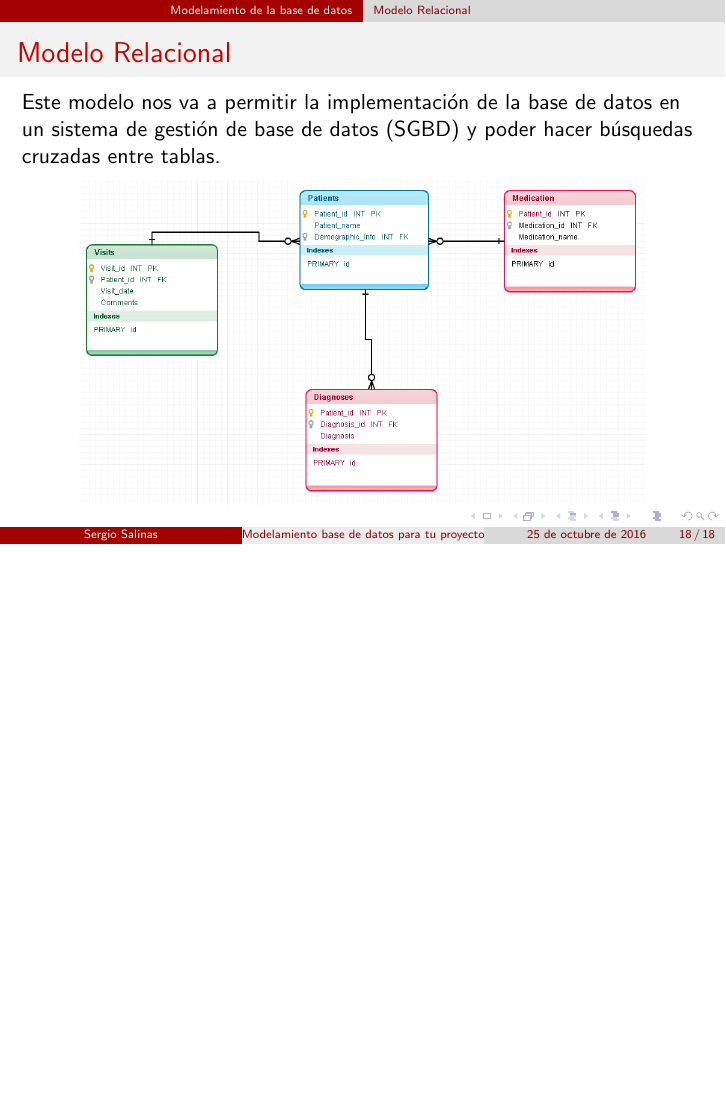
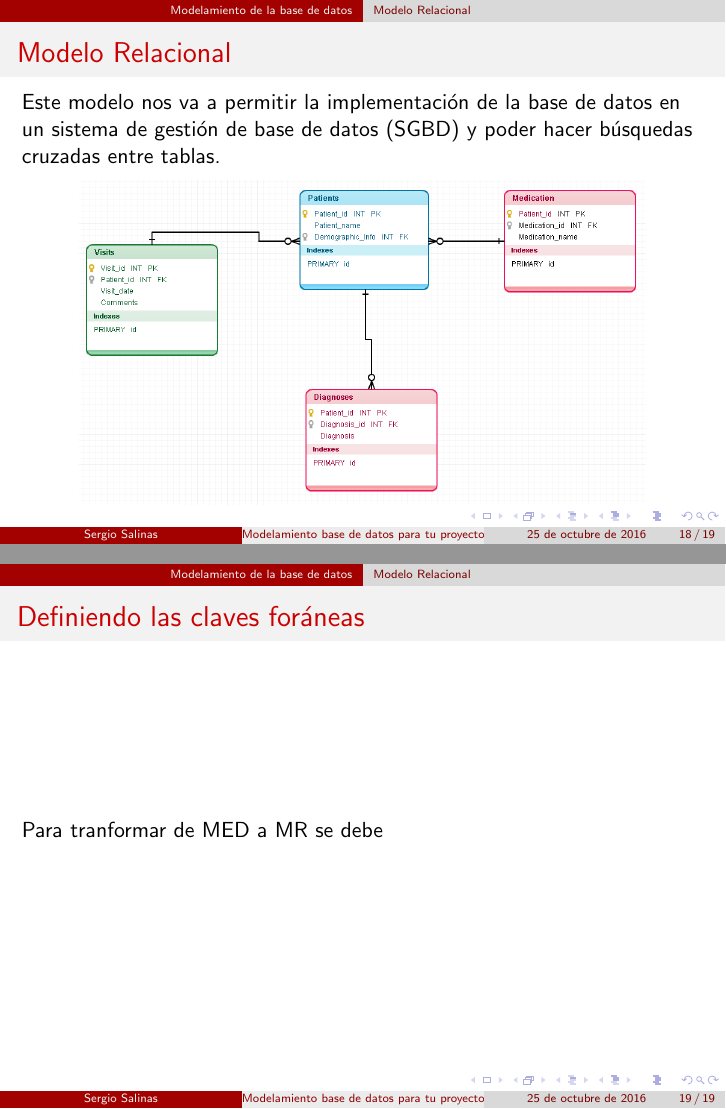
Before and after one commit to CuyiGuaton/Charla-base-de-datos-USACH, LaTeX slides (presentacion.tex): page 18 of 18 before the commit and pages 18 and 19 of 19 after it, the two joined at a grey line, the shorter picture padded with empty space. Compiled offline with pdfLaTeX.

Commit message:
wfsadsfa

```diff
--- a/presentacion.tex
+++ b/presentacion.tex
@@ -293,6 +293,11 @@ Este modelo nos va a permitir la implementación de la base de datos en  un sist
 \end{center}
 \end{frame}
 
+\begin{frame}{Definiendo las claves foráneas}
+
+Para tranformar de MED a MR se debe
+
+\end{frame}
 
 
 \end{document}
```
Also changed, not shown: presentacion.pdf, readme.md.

###

#### [Work item]
Images aside, return each entry above precisely as it stands.

#### [Task answer]
Before and after one commit to CuyiGuaton/Charla-base-de-datos-USACH, LaTeX slides (presentacion.tex): page 18 of 18 before the commit and pages 18 and 19 of 19 after it, the two joined at a grey line, the shorter picture padded with empty space. Compiled offline with pdfLaTeX.

Commit message:
wfsadsfa

```diff
--- a/presentacion.tex
+++ b/presentacion.tex
@@ -293,6 +293,11 @@ Este modelo nos va a permitir la implementación de la base de datos en  un sist
 \end{center}
 \end{frame}
 
+\begin{frame}{Definiendo las claves foráneas}
+
+Para tranformar de MED a MR se debe
+
+\end{frame}
 
 
 \end{document}
```
Also changed, not shown: presentacion.pdf, readme.md.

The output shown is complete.